The heat was immediate this time. I don't mind hot weather riding - I was comfortable crossing Kansas when it was 95, and I've become accustomed to daily commutes around Houston. But the desert was a new animal. Mile after mile after endless mile of dust and rocks, scorching sun and blistering asphalt chipped away at my resolve. Every stop ended with me soaking my face cloth in a sink and then dumping a bottle of water down my jacket. In twenty miles it was all dry again.
I did have one bright moment. Somewhere in New Mexico I'd come across a biker stopped on the shoulder, hiding in what little shade he could find, and I'd stopped to see if he needed help. Walt had run out of gas but help was on the way, so we chatted for a few minutes and said maybe we'd see each other again on our mutual way toward LA. Making my way along in the desert the next day, I saw a blue BMW merging onto the highway ahead of me and realized it was Walt. We waved to each other and then were separated by traffic, but it left me with a smile.
At Chiriaco Summit, I stopped to cool off. I didn't need gas, but my head was starting to swim. The scenery never changed and the heat was unbearable. I couldn't pour enough water on myself to control my body temperature. My helmet had ceased to be a hiding space and instead become an oven in which to roast my brain.
At the counter in the cafe I ordered a lemonade, then tried to decide whether it was smarter to eat or not to eat. The decision was overwhelming. I stared at the menu for way too long and tried not to cry.
How much longer would I be out here? I couldn't look; there was no cell service and the WiFi didn't work. I didn't know how many miles I had gone already. I thought about my plan to find a camping place that night and just couldn't do it. I decided it would be a hotel night, for the sake of my sanity. The desert was so damn big, and I'd failed to account for it properly in my planning.
I ordered a soup and salad, ate less than half, and went on my way again. The next sign said I was 140 miles from Los Angeles. I stopped again 30 miles later to get gas, hoping it would be my last desert stop.
It was.
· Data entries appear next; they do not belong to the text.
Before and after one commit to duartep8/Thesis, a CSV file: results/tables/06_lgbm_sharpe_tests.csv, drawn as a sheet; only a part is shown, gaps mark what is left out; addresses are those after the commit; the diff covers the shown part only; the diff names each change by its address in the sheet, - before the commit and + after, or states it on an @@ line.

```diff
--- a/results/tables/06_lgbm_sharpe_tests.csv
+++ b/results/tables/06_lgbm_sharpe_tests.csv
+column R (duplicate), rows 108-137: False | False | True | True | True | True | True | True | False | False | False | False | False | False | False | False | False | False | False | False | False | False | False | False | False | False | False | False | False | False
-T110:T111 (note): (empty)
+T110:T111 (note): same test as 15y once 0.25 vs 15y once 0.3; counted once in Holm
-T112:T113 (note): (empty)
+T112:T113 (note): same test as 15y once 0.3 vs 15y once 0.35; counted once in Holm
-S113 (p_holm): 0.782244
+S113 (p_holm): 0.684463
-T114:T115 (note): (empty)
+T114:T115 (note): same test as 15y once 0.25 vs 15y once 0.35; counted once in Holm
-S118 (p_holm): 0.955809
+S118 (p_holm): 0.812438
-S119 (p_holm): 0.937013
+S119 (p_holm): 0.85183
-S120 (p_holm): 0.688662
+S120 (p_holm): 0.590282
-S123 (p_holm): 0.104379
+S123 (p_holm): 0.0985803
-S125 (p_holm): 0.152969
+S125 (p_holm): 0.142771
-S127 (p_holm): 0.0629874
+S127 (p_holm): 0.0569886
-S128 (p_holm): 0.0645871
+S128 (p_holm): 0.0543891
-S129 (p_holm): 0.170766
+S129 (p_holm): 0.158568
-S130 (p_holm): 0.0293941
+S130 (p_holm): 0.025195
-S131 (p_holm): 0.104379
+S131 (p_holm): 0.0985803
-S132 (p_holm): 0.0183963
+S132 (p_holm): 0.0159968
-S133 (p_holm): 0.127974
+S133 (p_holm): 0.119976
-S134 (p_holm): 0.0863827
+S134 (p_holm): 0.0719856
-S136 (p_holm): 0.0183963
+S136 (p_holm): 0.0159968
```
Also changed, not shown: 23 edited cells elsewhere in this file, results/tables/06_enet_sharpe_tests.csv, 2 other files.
We pounded on for another 80 or so miles, and then the road started to climb small hills and stopped being completely straight. Then traffic came to a standstill.
I took a deep breath, holding on carefully to my patience, hoping whatever was wrong wouldn't last. It was much too hot to be sitting still on top of a hot engine.
That's when the first lane splitter sailed past me. I swear the rider stared at me in puzzlement as they went by, though of course I couldn't see through the helmet. That shit's legal here.
I jumped into the breakdown lane and rolled past all the cars. I do it occasionally in Houston, another place where it's too damn hot to sit still on a motorcycle, but it's with the knowledge that any cop who catches me will have something angry to say. In California, I was home free. The traffic jam disappeared in my side mirror in no time.
Over the crest of a hill, the temperature dropped abruptly, and I started to see signs of civilization. I wondered how hot it still was; it felt almost chilly. When I passed a thermometer sign that said 91°, I was surprised at how cold that felt.
I stopped for gas in an eastern suburb of LA and made myself a hotel reservation in the Ventura area. The last hour of the ride was pleasant - the road wound around the base of the hills, and the scenery was full of trees and flowers and blue sky. Eventually the highway-scape gave way to farmland, and I realized I was driving through strawberry fields. The air smelled heavenly.
I pulled into the portico at the Holiday Inn Express in Port Heuneme as the sun was brushing the horizon. I was actually cold, and I could smell my sweaty jacket even with my helmet still on. It was past time for a shower. I'd gotten a good deal on a room from Priceline, my favorite booking site, and was stunned when I walked in - I had a whole suite to myself. I enjoyed a shower in the beautiful bathroom and then walked across the street to a Thai restaurant, where I had a wonderful if lonely dinner.